Despite these serious deficiencies in the quality of the renewal debates on sunset clauses, it is not all lost for parliamentary scrutiny. Renewal debates have, at times, prompted Parliament, in particular the Lords, to take extraordinary action in contravention of convention. On two occasions, the House of Lords has defied the parliamentary convention that it does vote to defeat secondary legislation.

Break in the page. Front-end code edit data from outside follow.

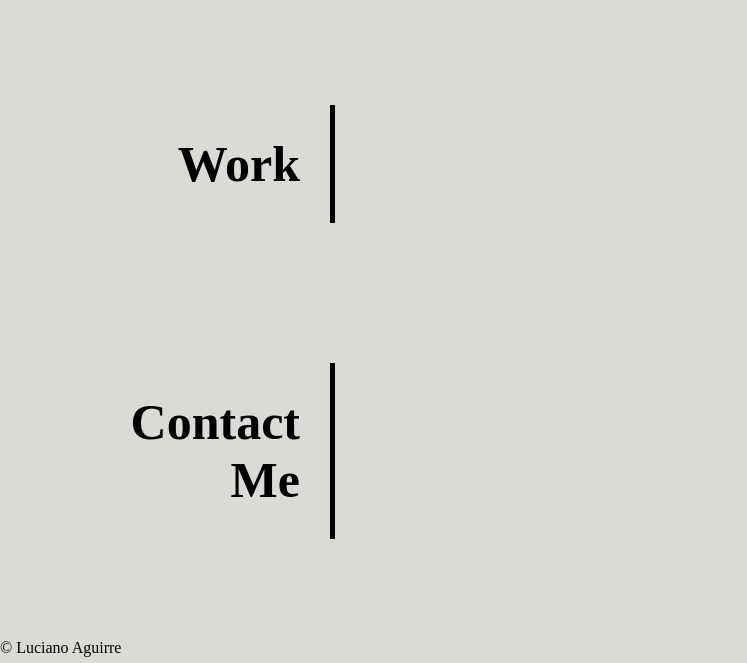
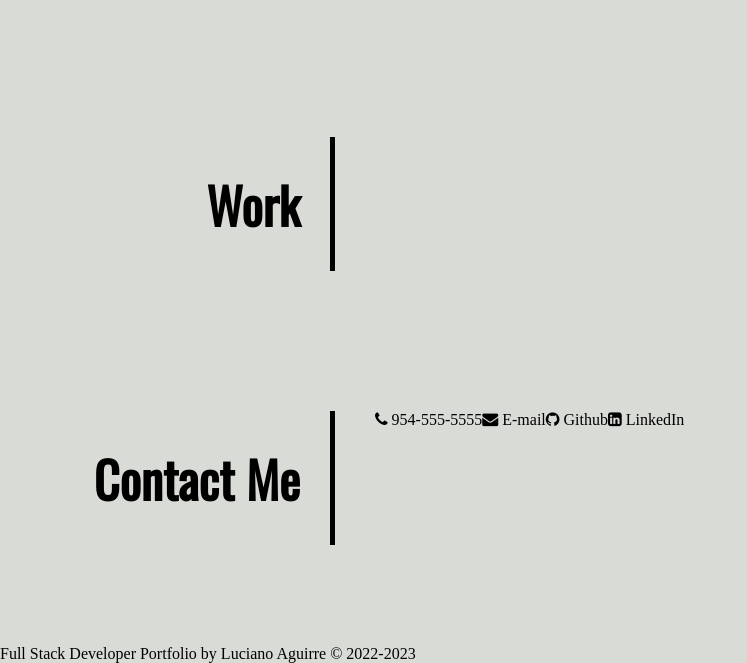
Before and after one commit to iamlucho/module-2-challenge, a plain HTML site: page index.html in a window 1280 px wide. Shown: the part 758-1421 px from the top of the page, without its empty margins (0-747 px from the left). Drawn offline with nearby package versions, Linux system fonts and the light colour scheme.

Commit message:
Added reference to icons and completed contact information.

```diff
--- a/assets/css/style.css
+++ b/assets/css/style.css
@@ -18,7 +18,7 @@ body {
 header {
     padding: 20px;
     font-family: 'Trebuchet MS', 'Lucida Sans Unicode', 'Lucida Grande', 'Lucida Sans', Arial, sans-serif;
-    background-color: #2a607c;
+    background-color: #4f4f51;
     color: #ffffff;
 }
 
@@ -102,6 +102,7 @@ section {
 }
 .section-title {
     font-size: 50px;
+    font-family: 'Oswald', sans-serif;
     display: inline-block;
     border-right: 5px solid;
     margin-right: 40px;
--- a/index.html
+++ b/index.html
@@ -6,8 +6,9 @@
     <title>My Portfolio</title>
     <!-- Fonts Reference -->
     <link href='https://fonts.googleapis.com/css?family=Oswald' rel='stylesheet'>
-    <!-- Style Reference -->
+    <!-- Style References -->
     <link rel="stylesheet" href="assets/css/style.css">
+    <link rel="stylesheet" href="https://cdnjs.cloudflare.com/ajax/libs/font-awesome/4.7.0/css/font-awesome.min.css">
 </head>
 
 <body>
@@ -60,7 +61,10 @@
             <section id="contact">
                 <div class="section-detail">
                     <h2 class="section-title cell-border">Contact Me</h2>
-
+                    <p class="fa fa-phone"> 954-555-5555</p>
+                    <p class="fa fa-envelope"> E-mail</p>
+                    <p class="fa fa-github"> Github</p>
+                    <p class="fa fa-linkedin-square"> LinkedIn</p>
                 </div>
 
             </section>
@@ -71,7 +75,7 @@
     <!-- FOOTER -->
 
     <footer class="footer">
-    <p>&copy; Luciano Aguirre</p>
+    <p>Full Stack Developer Portfolio by Luciano Aguirre &copy; 2022-2023</p>
 
     </footer>
 
```
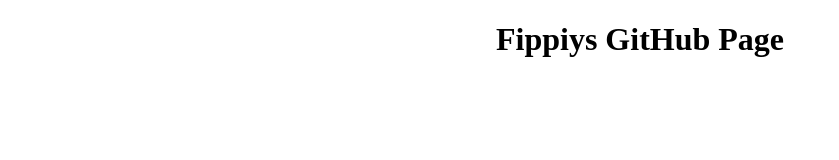
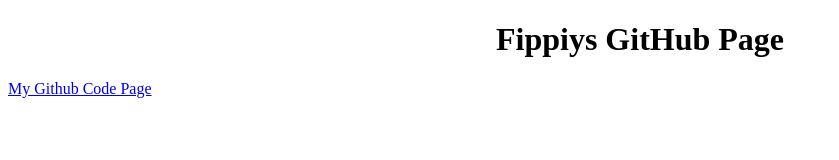
Before and after one commit to Fippiy/fippiy-page, a plain HTML site: page index.html in a window 1280 px wide. Shown: the whole page, without its empty margins (0-839 px from the left). Drawn offline with Linux system fonts and the light colour scheme.

Commit message:
Setting link to github code

```diff
--- a/index.html
+++ b/index.html
@@ -10,6 +10,9 @@
     <main>
       <h1 class="page-title">Fippiys GitHub Page</h1>
       <!-- <a href=""><button>TipsNote に戻る</button></a> -->
+    <div class="topix-box">
+      <a href="https://github.com/Fippiy">My Github Code Page</a>
+    </div>
     </main>
 
     <script>
```
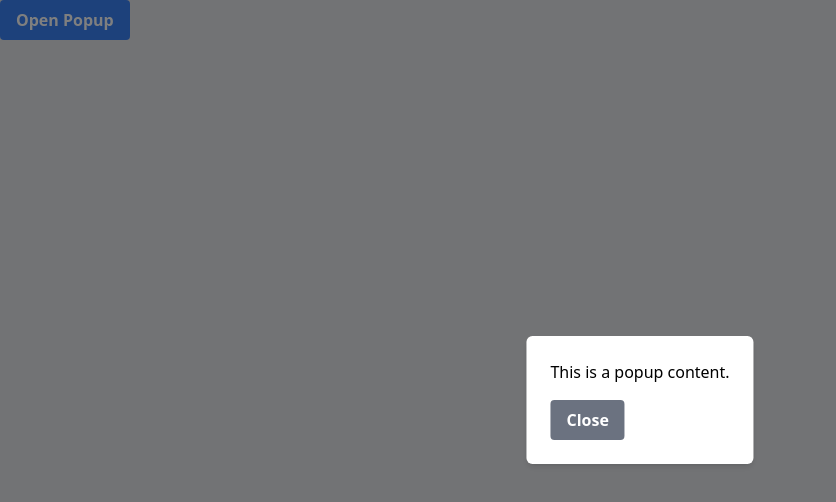
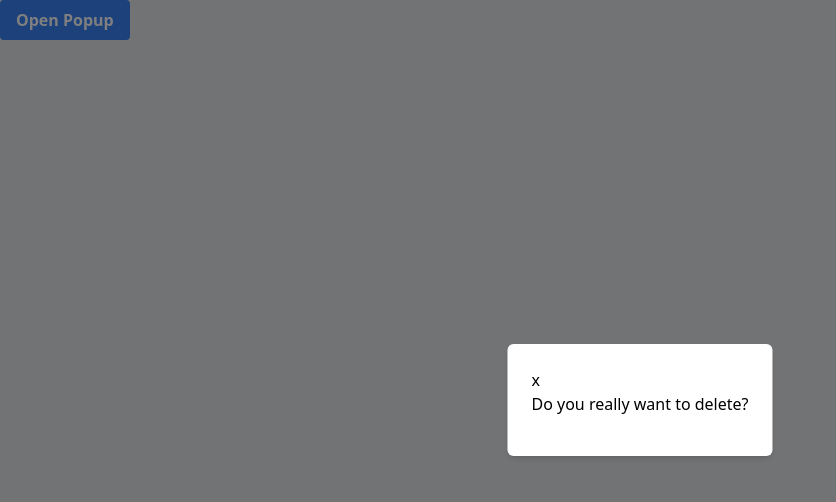
Before and after one commit to workingj/TodoList, a website: page src/popup-example.html in a window 1280 px wide. Both pictures are taken after a click on the button "Open Popup". Shown: the whole page, without its empty margins (0-836 px from the left). Drawn offline with nearby package versions, Linux system fonts and the light colour scheme.

Commit message:
Changed popup example code

```diff
--- a/src/popup-example.html
+++ b/src/popup-example.html
@@ -24,13 +24,8 @@
       id="popup"
       class="fixed top-1/2 left-1/2 transform -translate-x-1/2 -translate-y-1/2 bg-white p-6 shadow-md rounded-md hidden z-50"
     >
-      <p class="mb-4">This is a popup content.</p>
-      <button
-        onclick="closePopup()"
-        class="bg-gray-500 hover:bg-gray-700 text-white font-bold py-2 px-4 rounded"
-      >
-        Close
-      </button>
+      <button onclick="closePopup()" class="">x</button>
+      <p class="mb-4">Do you really want to delete?</p>
     </div>
 
     <!-- Overlay background -->
```
Also changed, not shown: src/popup-create.html (added).
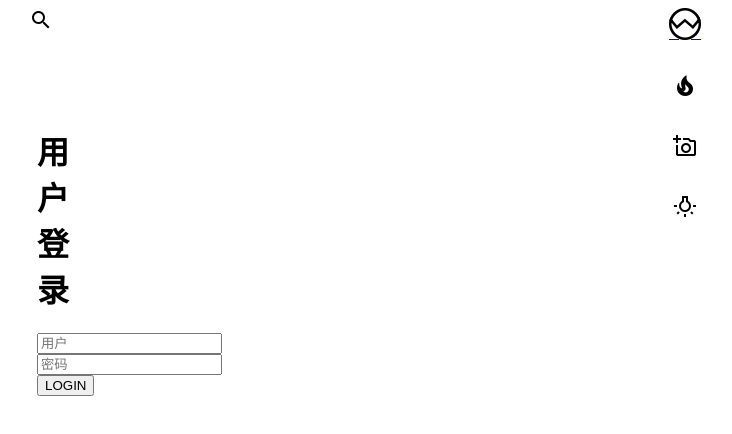
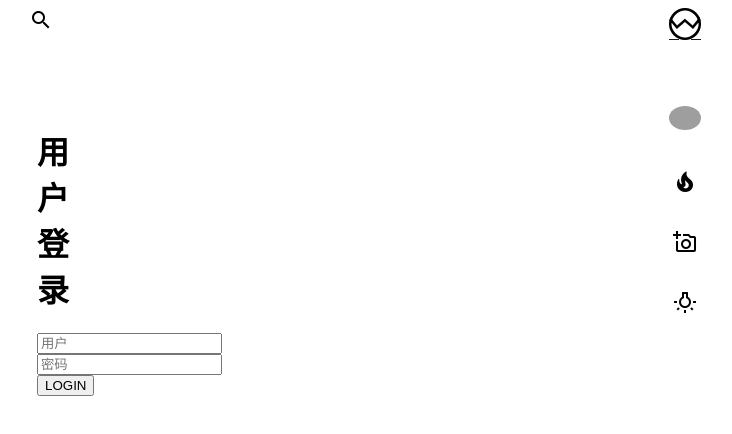
Before and after one commit to AqingCyan/awesome-project, a Vue app: page /#/login in a window 1280 px wide. Shown: the top 434 px of the page, without its empty margins (3-735 px from the left). Built offline with nearby package versions, Linux system fonts and the light colour scheme; no server answers.

Commit message:
feat: avatar component

```diff
--- a/src/app/sidebar/app-sidebar.vue
+++ b/src/app/sidebar/app-sidebar.vue
@@ -1,6 +1,7 @@
 <template>
   <div class="app-sidebar">
     <AppSidebarItemBrand />
+    <AppSidebarItemUser />
     <AppSidebarItemPopular />
     <AppSidebarItemAdd />
     <AppSidebarItemTheme />
@@ -13,6 +14,7 @@ import AppSidebarItemBrand from './components/app-sidebar-item-brand';
 import AppSidebarItemPopular from './components/app-sidebar-item-popular';
 import AppSidebarItemAdd from './components/app-sidebar-item-add';
 import AppSidebarItemTheme from './components/app-sidebar-item-theme';
+import AppSidebarItemUser from './components/app-sidebar-item-user';
 
 export default defineComponent({
   name: 'AppSidebar',
@@ -42,6 +44,7 @@ export default defineComponent({
     AppSidebarItemPopular,
     AppSidebarItemAdd,
     AppSidebarItemTheme,
+    AppSidebarItemUser,
   },
 });
 </script>
--- /dev/null
+++ b/src/app/sidebar/components/app-sidebar-item-user.vue
@@ -0,0 +1,40 @@
+<template>
+  <div class="app-sidebar-item user">
+    <UserAvatar :user="{ id: 5, avatar: 1 }" link="login" />
+  </div>
+</template>
+
+<script>
+import { defineComponent } from 'vue';
+import UserAvatar from '@/user/components/user-avatar';
+
+export default defineComponent({
+  name: 'app-sidebar-item-user',
+
+  /**
+   * 属性
+   */
+  props: {},
+
+  /**
+   * 数据
+   */
+  data() {
+    return {};
+  },
+
+  /**
+   * 计算属性
+   */
+  computed: {},
+
+  /**
+   * 组件
+   */
+  components: {
+    UserAvatar,
+  },
+});
+</script>
+
+<style scoped></style>
--- a/src/app/sidebar/styles/app-sidebar.css
+++ b/src/app/sidebar/styles/app-sidebar.css
@@ -18,3 +18,7 @@
   display: flex;
   align-items: flex-end;
 }
+
+.app-sidebar-item.brand {
+  margin-bottom: 64px;
+}
--- /dev/null
+++ b/src/user/components/styles/user-avatar.css
@@ -0,0 +1,21 @@
+.user-avatar > .image,
+.user-avatar > .link > .image {
+  border-radius: 50%;
+  cursor: pointer;
+  width: 100%;
+}
+
+.user-avatar.small {
+  width: 32px;
+  height: 32px;
+}
+
+.user-avatar.medium {
+  width: 64px;
+  height: 64px;
+}
+
+.user-avatar.large {
+  width: 128px;
+  height: 128px;
+}
--- /dev/null
+++ b/src/user/components/user-avatar.vue
@@ -0,0 +1,89 @@
+<template>
+  <div :class="userAvatarClasses">
+    <router-link class="link" :to="userAvatarLinkTo" v-if="link">
+      <img class="image" :src="userAvatarSource" alt="头像" />
+    </router-link>
+    <img v-else class="image" :src="userAvatarSource" alt="头像" />
+  </div>
+</template>
+
+<script>
+import { defineComponent } from 'vue';
+import { mapGetters } from 'vuex';
+import { API_BASE_URL } from '@/app/app.config';
+
+export default defineComponent({
+  name: 'UserAvatar',
+
+  /**
+   * 属性
+   */
+  props: {
+    user: {
+      type: Object,
+    },
+
+    size: {
+      type: String,
+      default: 'small',
+    },
+
+    link: {
+      type: String,
+    },
+  },
+
+  /**
+   * 数据
+   */
+  data() {
+    return {};
+  },
+
+  /**
+   * 计算属性
+   */
+  computed: {
+    ...mapGetters({
+      isLoggedIn: 'auth/isLoggedIn',
+    }),
+
+    userAvatarClasses() {
+      return ['user-avatar', this.size];
+    },
+
+    userAvatarSource() {
+      let avatarSource;
+
+      if (this.user && this.user.avatar) {
+        avatarSource = `${API_BASE_URL}/users/${this.user.id}/avatar?size=${this.size}`;
+      } else {
+        avatarSource = '/icons/account-black-32px.svg';
+      }
+
+      return avatarSource;
+    },
+
+    userAvatarLinkTo() {
+      let linkTo;
+
+      if (this.link === 'login' && !this.isLoggedIn) {
+        linkTo = { name: 'login' };
+      } else {
+        linkTo = '/';
+      }
+
+      return linkTo;
+    },
+  },
+
+  /**
+   * 组件
+   */
+  components: {},
+});
+</script>
+
+<style scoped>
+@import './styles/user-avatar.css';
+</style>
```
Also changed, not shown: public/icons/account-black-32px.svg (added).
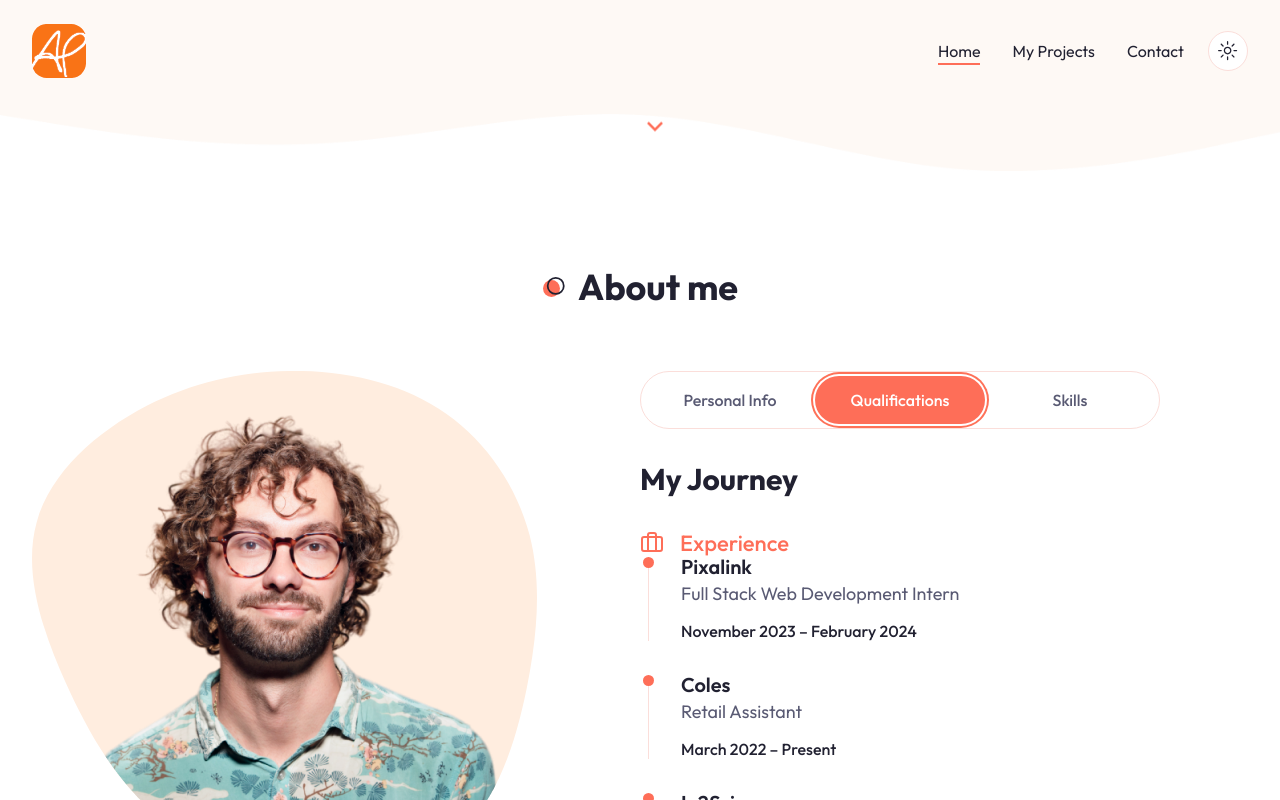
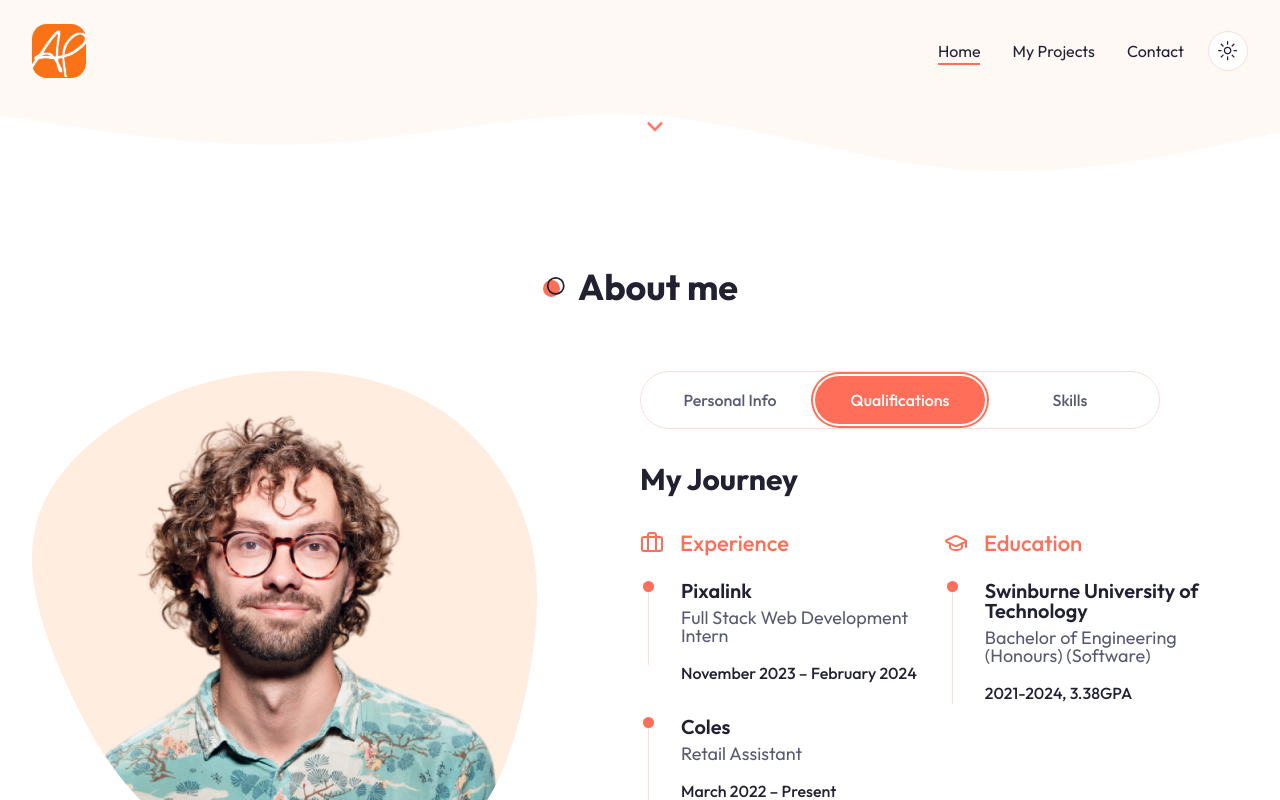
Before and after one commit to APeaHam/portfolio-site, a Next.js app: page / in a window 1280 px wide. Both pictures are taken after a click on the tab "Qualifications". Shown: the part 603-1403 px from the top of the page. Built offline with nearby package versions, Linux system fonts and the light colour scheme.

Commit message:
education complete. needs touchup

```diff
--- a/components/About.jsx
+++ b/components/About.jsx
@@ -168,9 +168,9 @@
                                             My Journey
                                         </h3>
                                         {/* exp & edu */}
-                                        <div>
+                                        <div className='grid md:grid-cols-2 gap-y-8'>
                                             {/* exp */}
-                                            <div>
+                                            <div className='flex flex-col gap-y-6'>
                                                 <div className='flex gap-x-4 items-center text-[22px] text-primary'>
                                                     <Briefcase />
                                                     <h4 className='capitalize font-medium'>
@@ -204,9 +204,43 @@
                                                     })}
                                                 </div>
                                             </div>
+                                            {/* edu */}
+                                            <div className='flex flex-col gap-y-6'>
+                                                <div className='flex gap-x-4 items-center text-[22px] text-primary'>
+                                                    <GraduationCap />
+                                                    <h4 className='capitalize font-medium'>
+                                                        {getData(qualificationData, 'education').title}
+                                                    </h4>
+                                                </div>
+                                                {/* list */}
+                                                <div className='flex flex-col gap-y-8'>
+                                                    {getData(qualificationData, 'education').data.map((item, index) => {
+                                                        const { university, qualification, years, GPA } = item
+                                                        return (
+                                                            <div className='flex gap-x-8 group' key={index}>
+                                                                <div className='h-[123px] w-[1px] bg-border relative ml-2'>
+                                                                    <div className='h-[11px] w-[11px] rounded-full bg-primary absolute
+                                                                    -left-[5px] group-hover:translate-y-[123px] translate-all duration-500
+                                                                    '></div>
+                                                                </div>
+                                                                <div>
+                                                                    <div className='font-semibold text-xl leading-none mb-2'>
+                                                                        {university}
+                                                                    </div>
+                                                                    <div className='text-lg leading-none text-muted-foreground mb-4'>
+                                                                        {qualification}
+                                                                    </div>
+                                                                    <div className='text-base font-medium'>
+                                                                        {years}, {GPA}
+                                                                    </div>
+                                                                </div>
+                                                            </div>
+                                                        )
+                                                    })}
+                                                </div>
+
+                                            </div>
                                         </div>
-                                        {/* edu */}
-                                        <div>education</div>
                                     </div>
                                 </TabsContent>
                                 <TabsContent value="skills">skills info</TabsContent>
```
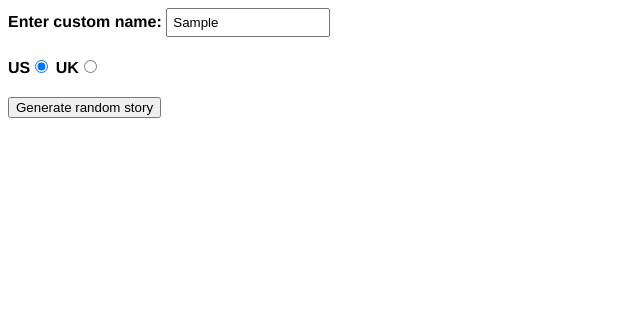
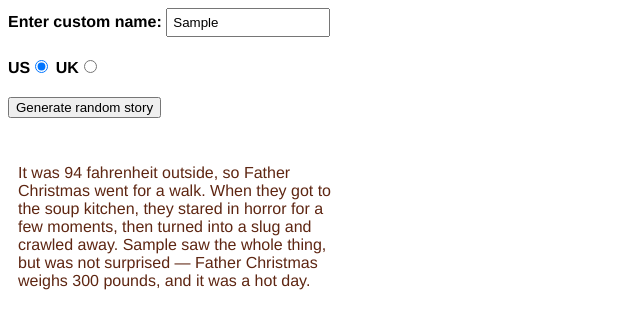
Before and after one commit to safadtm/Sillystory, a plain HTML site: page index.html in a window 1280 px wide. Both pictures are taken after typing "Sample" into the empty fields and a click on the button "Generate random story". Shown: the whole page, without its empty margins (0-640 px from the left). Drawn offline with Linux system fonts and the light colour scheme.

Commit message:
created js

```diff
--- a/index.html
+++ b/index.html
@@ -51,6 +51,6 @@
     <p class="story"></p>
 
 
-    <script src="main.js"></script>
+    <script src="script.js"></script>
   </body>
 </html>
--- /dev/null
+++ b/script.js
@@ -0,0 +1,55 @@
+const customName = document.getElementById('customname');
+const randomize = document.querySelector('.randomize');
+const story = document.querySelector('.story');
+
+function randomValueFromArray(array) {
+    const random = Math.floor(Math.random() * array.length);
+    return array[random];
+}
+
+
+
+
+const storyText = 'It was 94 fahrenheit outside, so insertX went for a walk. When they got to insertY, they stared in horror for a few moments, then insertZ. Bob saw the whole thing, but was not surprised — insertX weighs 300 pounds, and it was a hot day.';
+
+insertX = ["Willy the Goblin", "Big Daddy", "Father Christmas"];
+
+insertY = ["the soup kitchen", "Disneyland", "the White House"];
+
+insertZ = ["spontaneously combusted", "melted into a puddle on the sidewalk", "turned into a slug and crawled away"];
+
+
+randomize.addEventListener('click', result);
+
+function result() {
+    let newstory = storyText;
+
+    const xItem = randomValueFromArray(insertX);
+    const yItem = randomValueFromArray(insertY);
+    const zItem = randomValueFromArray(insertZ);
+
+    newstory=newstory.replaceAll('insertX',xItem)
+
+    newstory=newstory.replaceAll('insertY',yItem)
+
+    newstory=newstory.replaceAll('insertZ',zItem)
+
+    if (customName.value !==' ') {
+       const name = customName.value;
+        newstory = newstory.replaceAll('Bob',name);
+      }
+
+
+
+
+    if (document.getElementById("uk").checked) {
+         weight = `${Math.round(300*0.0714286)} stone`;
+         temperature = `${Math.round((94-32) * 5 / 9)} centigrade`;
+        newstory = newstory.replaceAll('94 fahrenheit', temperature);
+        newstory = newstory.replaceAll('300', weight);
+
+    }
+
+    story.textContent = newstory;
+    story.style.visibility = 'visible';
+}
```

In the 2009 debate on the motion to renew the Prevention of Terrorism Act 2005, Baronnes Miller insisted on dividing the House on an amendment to disapprove the renewal order, but was defeated by 135 votes to 48. A year later, Baroness Hamwee came closer to upsetting convention, when her motion to disapprove the renewal order was defeated much more narrowly, by only 57 votes to 49.
The House of Lords does not have to vote down the Terrorism Prevention and Investigation Measures Act 2011 (Continuation) Order 2016 in order for the five-year sunset clause to have had some effect. It simply needs to hold a debate on the merits of the legislation and make an informed decision as to whether to approve or disapprove the renewal order. Perhaps the House of Lords would like to bear in mind the following exchange, between Richard Fuller MP and James Brokenshire, the Parliamentary Under-Secretary of State for the Home Department during the 2011 debate on the Terrorism Prevention and Investigation Measures Bill. Fuller asked whether Brokenshire would give
“some guidance about whether, in his view, we should have a thorough and complete review of these measures every five years rather than sending them through on the nod for another five years, saying that they seem to be working? … it is important that we hear whether the Minister anticipates the review every five years to be more thorough than the annual on-the-nod review.”
“I would certainly anticipate a considered review of counter-terrorism powers when the time arrived. That would be the appropriate way to proceed and to examine the renewal.”
The Lords must now provide that considered review when it comes to debate the Terrorism Prevention and Investigation Measures Act 2011 (Continuation) Order 2016 this afternoon.